Accession Number:

ADA171512

Title:

Effects of Chemical Agents on the Cholinergic Neurotransmitter System: Mechanisms of Adaptation.

Descriptive Note:

Annual rept. 18 Apr 83-17 Apr 84,

Corporate Author:

CALIFORNIA UNIV LOS ANGELES

Personal Author(s):

Report Date:

1984-06-20

Pagination or Media Count:

118.0

Abstract:

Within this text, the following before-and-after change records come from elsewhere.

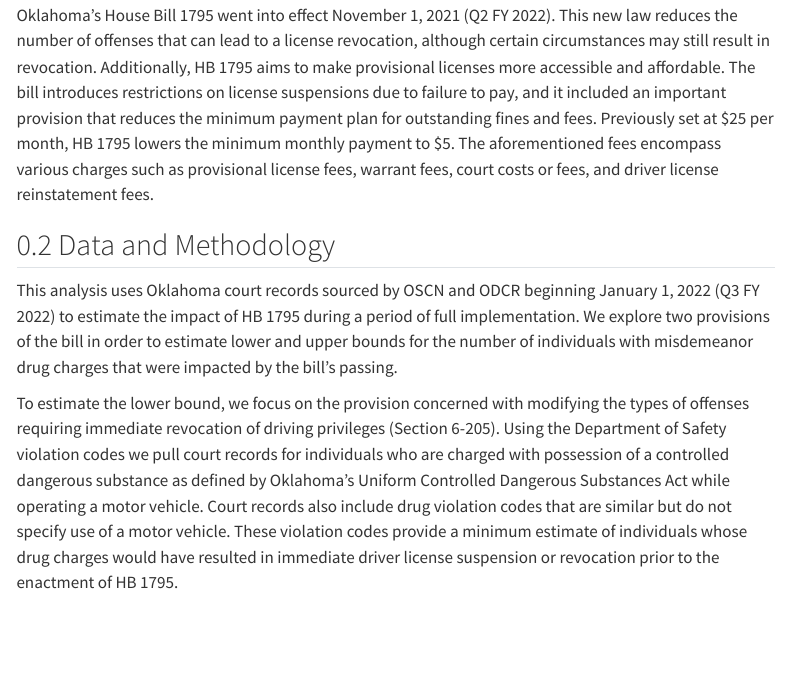
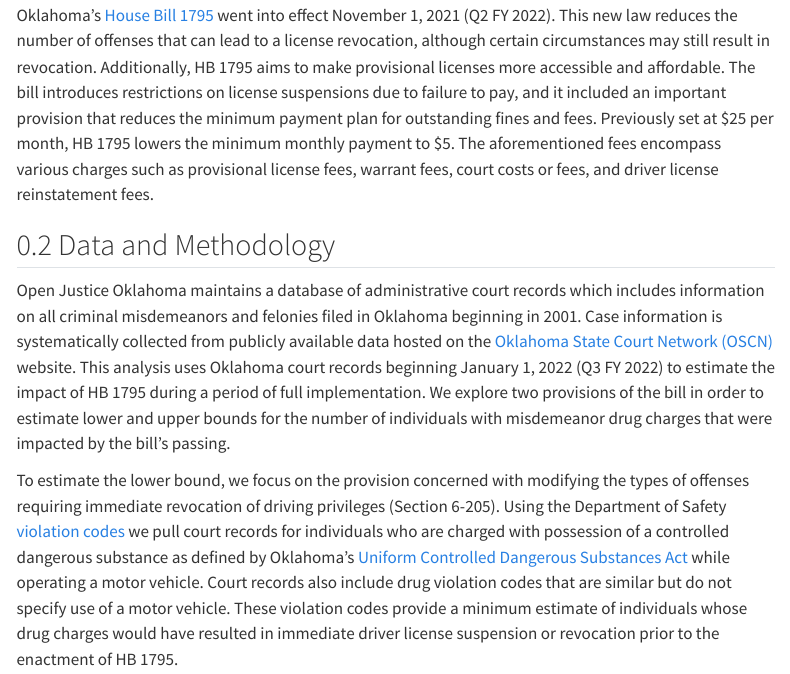
Before and after one commit to openjusticeok/prosper-ok-metrics, a Quarto document (reports/hb1795/hb1795.qmd): the page in a window 1100 px wide, from 330 px down. Rendered offline with R 4.5, knitr and Pandoc in place of Quarto, with nearby package versions; drawn as R Markdown's standard HTML page in place of the format the file asks for; some code elsewhere in the file could not run offline; menus at the side of the page are left out.

Commit message:
Add links and additional text

```diff
--- a/reports/hb1795/hb1795.qmd
+++ b/reports/hb1795/hb1795.qmd
@@ -38,13 +38,13 @@ library(downloadthis)
 
 ## Background
 
-Oklahoma’s House Bill 1795 went into effect November 1, 2021 (Q2 FY 2022). This new law reduces the number of offenses that can lead to a license revocation, although certain circumstances may still result in revocation. Additionally, HB 1795 aims to make provisional licenses more accessible and affordable. The bill introduces restrictions on license suspensions due to failure to pay, and it included an important provision that reduces the minimum payment plan for outstanding fines and fees. Previously set at \$25 per month, HB 1795 lowers the minimum monthly payment to \$5. The aforementioned fees encompass various charges such as provisional license fees, warrant fees, court costs or fees, and driver license reinstatement fees.
+Oklahoma’s [House Bill 1795](http://webserver1.lsb.state.ok.us/cf_pdf/2021-22%20ENR/hB/HB1795%20ENR.PDF) went into effect November 1, 2021 (Q2 FY 2022). This new law reduces the number of offenses that can lead to a license revocation, although certain circumstances may still result in revocation. Additionally, HB 1795 aims to make provisional licenses more accessible and affordable. The bill introduces restrictions on license suspensions due to failure to pay, and it included an important provision that reduces the minimum payment plan for outstanding fines and fees. Previously set at \$25 per month, HB 1795 lowers the minimum monthly payment to \$5. The aforementioned fees encompass various charges such as provisional license fees, warrant fees, court costs or fees, and driver license reinstatement fees.
 
 ## Data and Methodology
 
-This analysis uses Oklahoma court records sourced by OSCN and ODCR beginning January 1, 2022 (Q3 FY 2022) to estimate the impact of HB 1795 during a period of full implementation. We explore two provisions of the bill in order to estimate lower and upper bounds for the number of individuals with misdemeanor drug charges that were impacted by the bill’s passing.
+Open Justice Oklahoma maintains a database of administrative court records which includes information on all criminal misdemeanors and felonies filed in Oklahoma beginning in 2001. Case information is systematically collected from publicly available data hosted on the [Oklahoma State Court Network (OSCN)](https://www.oscn.net/v4/) website. This analysis uses Oklahoma court records beginning January 1, 2022 (Q3 FY 2022) to estimate the impact of HB 1795 during a period of full implementation. We explore two provisions of the bill in order to estimate lower and upper bounds for the number of individuals with misdemeanor drug charges that were impacted by the bill’s passing.
 
-To estimate the lower bound, we focus on the provision concerned with modifying the types of offenses requiring immediate revocation of driving privileges (Section 6-205). Using the Department of Safety violation codes we pull court records for individuals who are charged with possession of a controlled dangerous substance as defined by Oklahoma’s Uniform Controlled Dangerous Substances Act while operating a motor vehicle. Court records also include drug violation codes that are similar but do not specify use of a motor vehicle. These violation codes provide a minimum estimate of individuals whose drug charges would have resulted in immediate driver license suspension or revocation prior to the enactment of HB 1795.
+To estimate the lower bound, we focus on the provision concerned with modifying the types of offenses requiring immediate revocation of driving privileges (Section 6-205). Using the Department of Safety [violation codes](https://oklahoma.gov/content/dam/ok/en/dps/VCB%20February%202022.pdf) we pull court records for individuals who are charged with possession of a controlled dangerous substance as defined by Oklahoma’s [Uniform Controlled Dangerous Substances Act](http://www.oklegislature.gov/cf_pdf/2003-04%20INT/hb/HB2166%20int.pdf) while operating a motor vehicle. Court records also include drug violation codes that are similar but do not specify use of a motor vehicle. These violation codes provide a minimum estimate of individuals whose drug charges would have resulted in immediate driver license suspension or revocation prior to the enactment of HB 1795.
 
 Prior to the bill’s passing, individuals could have their license suspended or revoked for the failure to pay court fines or fees. Some of these fines and fees are imposed on individuals who are charged with misdemeanor drug offenses. Following this logic, we account for any individuals who may be subject to fines and fees due to a misdemeanor drug possession charge. We combine the previously calculated lower bound and adjust for duplicate entries (individuals that may appear in both methods) for an upper bound estimate.
 
```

The research was designed to investigate behavioral and neurochemical adaptation during acute and chronic exposure to chemicals affecting the cholinergic neurotransmitter system. Two newly-synthesized mustard analogs of oxotremorine were found to have similar pharmacological properties as agonists binding specifically to muscarinic receptors mAChRs. Chronic administration of these compounds reduced receptor binding to less than 10 of normal and produced dramatic differences in recovery rates following withdrawal heart recovered most rapidly, then muscle, with brain slowest. Acute effects on behavioral and physiological functions were followed by sustained resistance to cholinergic agonists, the protection involving central nervous system mechanics. Comparisons of effects of these irreversible compounds with those of the reversible agonist, oxotremorine, confirmed the observations that the former produce a sustained change in receptor-mediated events which would be expected from an irreversible ligand. The results also suggest widely differing sensitivities of different neural circuits to interference by the irreversible agonists. These differences have significant implications for effects of direct cholinergic agonists and compounds, e.g. anticholinesterase, which act as indirect agonists by increasing acetylcholine levels in brain and other tissues.

Subject Categories:

  • Toxicology
  • Pharmacology
  • Chemical, Biological and Radiological Warfare

Distribution Statement:

APPROVED FOR PUBLIC RELEASE